There was no need to worry – the figures show that the housing associations have bought into the plan and are delivering on it.
As a percentage of affordable homes that rural housing associations started to build, the contribution of organisations signed up to the 5-star plan rose from around 18% in 2016/17, just prior to the launch of the plan, to just over 23% in 2017/18, an increase of almost 6%.
In 2017/18, this group also invested more than £8m into rural communities.
The momentum looks set to continue and all being well, the next rural figures published by Homes England should show investment levels and affordable rural housing completions at their highest levels for many years.
It is right for housing associations involved to be proud of this progress, but of course, we still need to encourage others and ourselves to do more. Even with the increase, the deliver of affordable rural homes is well below the number needed to support a thriving countryside.

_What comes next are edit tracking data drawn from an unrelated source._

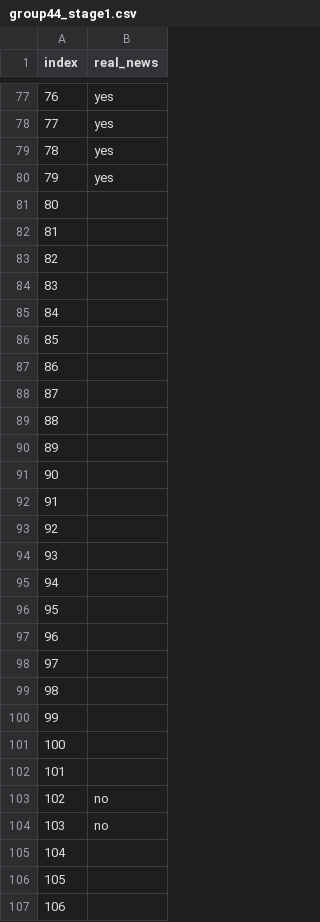
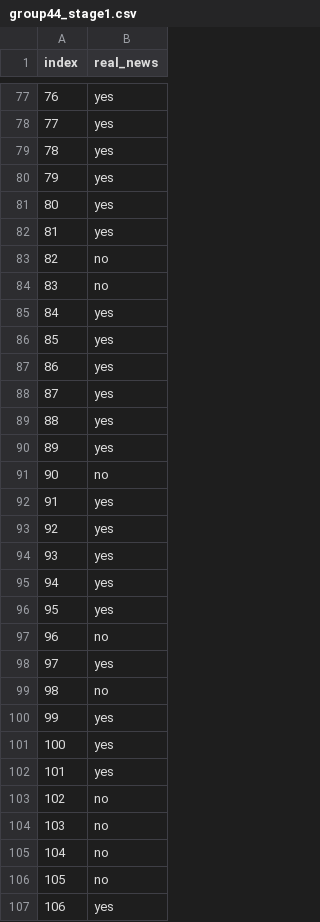
Before and after one commit to KnusprigeNuss/NLP, a CSV file: group44_stage1.csv, drawn as a sheet; only a part is shown, gaps mark what is left out; the diff covers the shown part only.

Commit message:
Update group44_stage1.csv

```diff
--- a/group44_stage1.csv
+++ b/group44_stage1.csv
@@ -80,28 +80,28 @@ index,real_news
 79,yes
-80,
-81,
-82,
-83,
-84,
-85,
-86,
-87,
-88,
-89,
-90,
-91,
-92,
-93,
-94,
-95,
-96,
-97,
-98,
-99,
-100,
-101,
+80,yes
+81,yes
+82,no
+83,no
+84,yes
+85,yes
+86,yes
+87,yes
+88,yes
+89,yes
+90,no
+91,yes
+92,yes
+93,yes
+94,yes
+95,yes
+96,no
+97,yes
+98,no
+99,yes
+100,yes
+101,yes
 102,no
 103,no
-104,
-105,
-106,
+104,no
+105,no
+106,yes
```
Also changed, not shown: 44 edited cells elsewhere in this file.
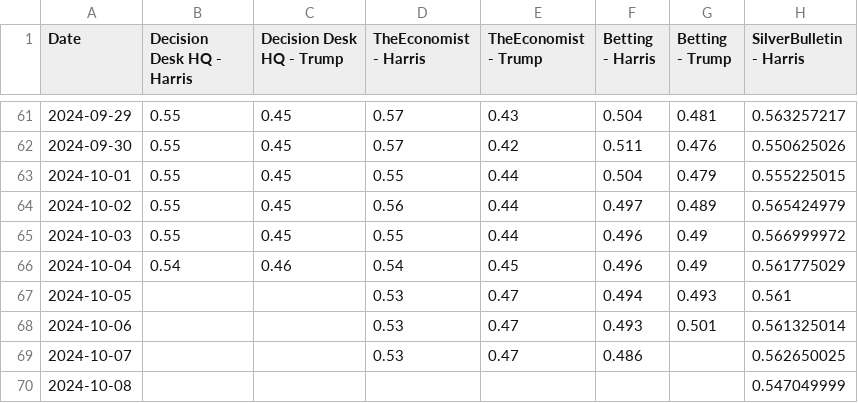
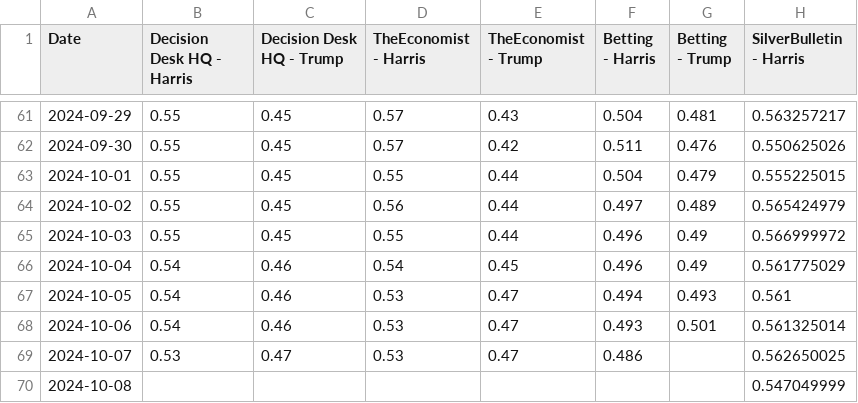
Before and after one commit to PaulMainwood/Election2024, a CSV file: aggregated_data_wide.csv, drawn as a sheet; only a part is shown, gaps mark what is left out; the diff names each change by its address in the sheet, - before the commit and + after, or states it on an @@ line.

```diff
--- a/aggregated_data_wide.csv
+++ b/aggregated_data_wide.csv
-B67:B68 (Decision Desk HQ - Harris): (empty)
+B67:B68 (Decision Desk HQ - Harris): 0.54
-C67:C68 (Decision Desk HQ - Trump): (empty)
+C67:C68 (Decision Desk HQ - Trump): 0.46
-B69 (Decision Desk HQ - Harris): (empty)
+B69 (Decision Desk HQ - Harris): 0.53
-C69 (Decision Desk HQ - Trump): (empty)
+C69 (Decision Desk HQ - Trump): 0.47
```
Also changed, not shown: ManualData.csv, aggregated_data.csv, 3 other files.
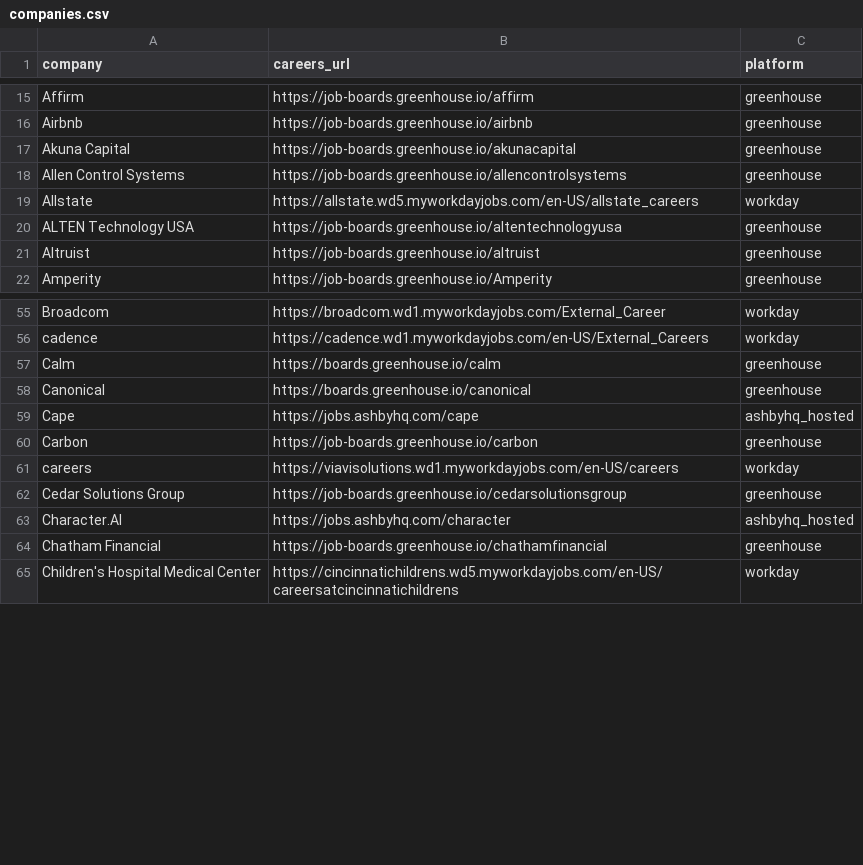
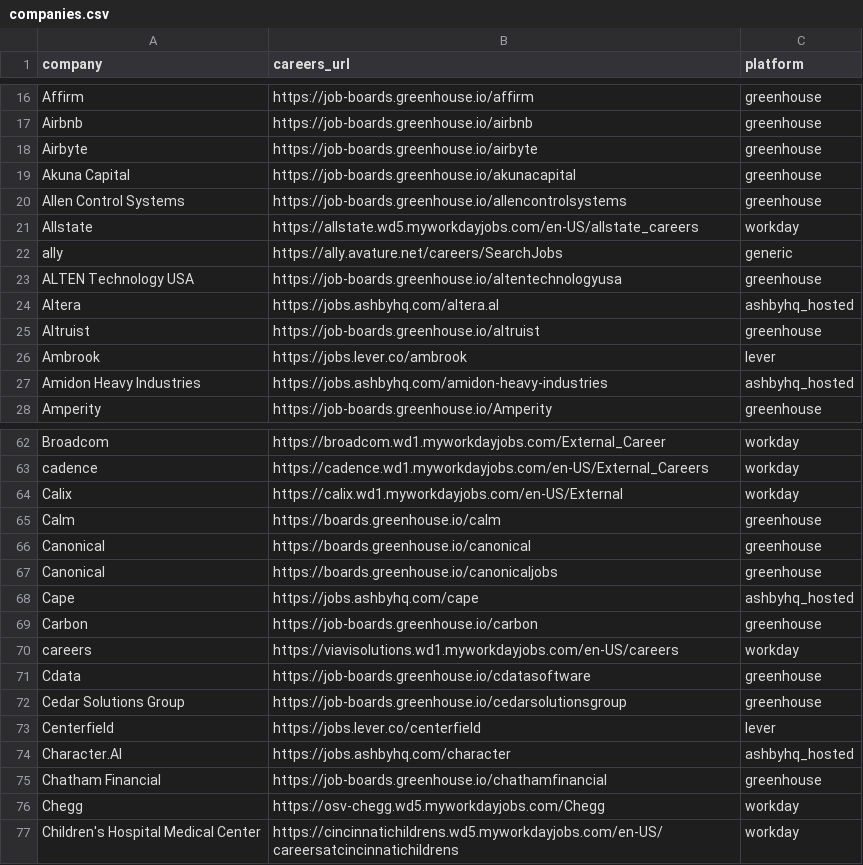
Before and after one commit to rushiranpise/JobScrapper, a CSV file: companies.csv, drawn as a sheet; only a part is shown, gaps mark what is left out; the diff covers the shown part only; the diff names each change by its address in the sheet, - before the commit and + after, or states it on an @@ line.

Commit message:
[skip ci]

```diff
--- a/companies.csv
+++ b/companies.csv
+row 18: Airbyte | https://job-boards.greenhouse.io/airbyte | greenhouse
+row 22: ally | https://ally.avature.net/careers/SearchJobs | generic
+row 24: Altera | https://jobs.ashbyhq.com/altera.al | ashbyhq_hosted
+row 26: Ambrook | https://jobs.lever.co/ambrook | lever
+row 27: Amidon Heavy Industries | https://jobs.ashbyhq.com/amidon-heavy-industries | ashbyhq_hosted
+row 64: Calix | https://calix.wd1.myworkdayjobs.com/en-US/External | workday
+row 67: Canonical | https://boards.greenhouse.io/canonicaljobs | greenhouse
+row 71: Cdata | https://job-boards.greenhouse.io/cdatasoftware | greenhouse
+row 73: Centerfield | https://jobs.lever.co/centerfield | lever
+row 76: Chegg | https://osv-chegg.wd5.myworkdayjobs.com/Chegg | workday
```
Also changed, not shown: 41 added rows and 1 moved row elsewhere in this file.
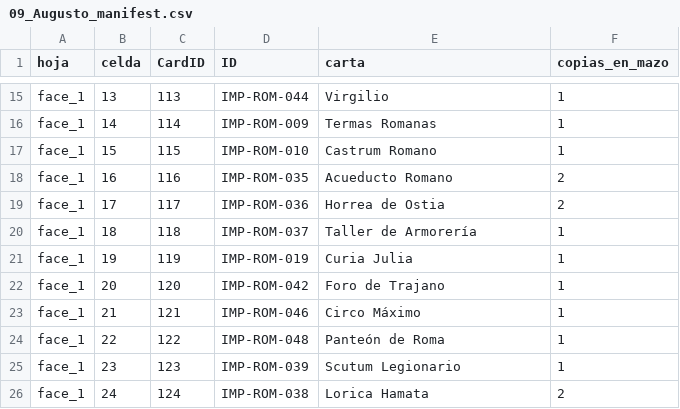
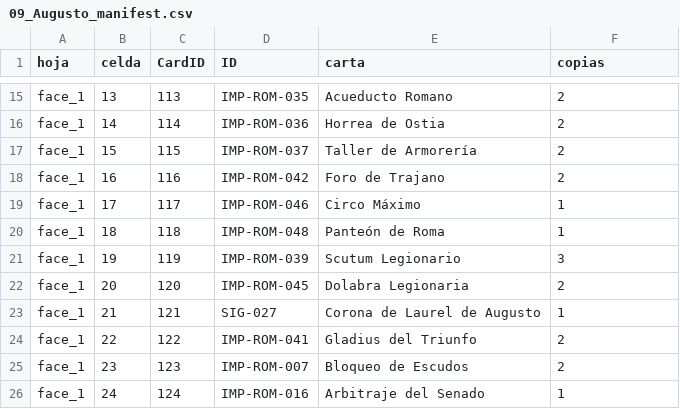
Before and after one commit to MASH-CHARLES/imperium-tts, a CSV file: 09_Augusto/09_Augusto_manifest.csv, drawn as a sheet; only a part is shown, gaps mark what is left out; the diff covers the shown part only; the diff names each change by its address in the sheet, - before the commit and + after, or states it on an @@ line.

```diff
--- a/09_Augusto/09_Augusto_manifest.csv
+++ b/09_Augusto/09_Augusto_manifest.csv
-F1: copias_en_mazo
+F1: copias
-D15 (ID): IMP-ROM-044
+D15 (ID): IMP-ROM-035
-E15 (carta): Virgilio
+E15 (carta): Acueducto Romano
-F15:F17 (copias): 1
+F15:F17 (copias): 2
-D16 (ID): IMP-ROM-009
+D16 (ID): IMP-ROM-036
-E16 (carta): Termas Romanas
+E16 (carta): Horrea de Ostia
-D17 (ID): IMP-ROM-010
+D17 (ID): IMP-ROM-037
-E17 (carta): Castrum Romano
+E17 (carta): Taller de Armorería
-D18 (ID): IMP-ROM-035
+D18 (ID): IMP-ROM-042
-E18 (carta): Acueducto Romano
+E18 (carta): Foro de Trajano
-D19 (ID): IMP-ROM-036
+D19 (ID): IMP-ROM-046
-E19 (carta): Horrea de Ostia
+E19 (carta): Circo Máximo
-F19 (copias): 2
+F19 (copias): 1
-D20 (ID): IMP-ROM-037
+D20 (ID): IMP-ROM-048
-E20 (carta): Taller de Armorería
+E20 (carta): Panteón de Roma
-D21 (ID): IMP-ROM-019
+D21 (ID): IMP-ROM-039
-E21 (carta): Curia Julia
+E21 (carta): Scutum Legionario
-F21 (copias): 1
+F21 (copias): 3
-D22 (ID): IMP-ROM-042
+D22 (ID): IMP-ROM-045
-E22 (carta): Foro de Trajano
+E22 (carta): Dolabra Legionaria
-F22 (copias): 1
+F22 (copias): 2
-D23 (ID): IMP-ROM-046
+D23 (ID): SIG-027
-E23 (carta): Circo Máximo
+E23 (carta): Corona de Laurel de Augusto
-D24 (ID): IMP-ROM-048
+D24 (ID): IMP-ROM-041
-E24 (carta): Panteón de Roma
+E24 (carta): Gladius del Triunfo
-F24:F25 (copias): 1
+F24:F25 (copias): 2
-D25 (ID): IMP-ROM-039
+D25 (ID): IMP-ROM-007
-E25 (carta): Scutum Legionario
+E25 (carta): Bloqueo de Escudos
-D26 (ID): IMP-ROM-038
+D26 (ID): IMP-ROM-016
-E26 (carta): Lorica Hamata
+E26 (carta): Arbitraje del Senado
-F26 (copias): 2
+F26 (copias): 1
```
Also changed, not shown: 7 removed rows and 39 edited cells elsewhere in this file, 01_Genghis_Khan/01_Genghis_Khan_manifest.csv, 05_Tokugawa_Ieyasu/05_Tokugawa_Ieyasu_manifest.csv, 46 other files.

Affordable housing is a central pillar within rural communities, the most important element that unlocks community potential and solves wider social challenges. When housing associations build in a village, it is often the first and last development that the community will see for a generation.
Whether it's housing families that keep the village school open, offering a safe environment for older people close to support and care networks, or keeping a labour force in place to sustain the local farming and landscape needs, a few affordable homes really can make all the difference.
One of the biggest challenges facing rural communities is weak rural proofing when it comes to policies that affect them. Despite the efforts of rural organisations, the countryside often lacks voice, power, and influence.
Rural advocates make a great deal of this at national level, where rural proofing by most government departments is ineffective. This has seen the Rural Services Network campaigning for a national rural strategy, a sentiment now endorsed by the Lords Rural Economy Select Committee recommendations.
If the housing association sector is going to be truly ambitious about tackling affordable rural housing inequalities, we will also need to question ourselves. Too often our own business strategies and policies can discriminate against the rural areas we serve.
A challenge to all of us covering rural areas should be to make sure we rural proof our own approach. Signing up and endorsing the ambition of the 5-star plan for rural housing is a great place to start.
If you have not already supported the ambition, then join your peers in making a real difference in rural communities and sign up now.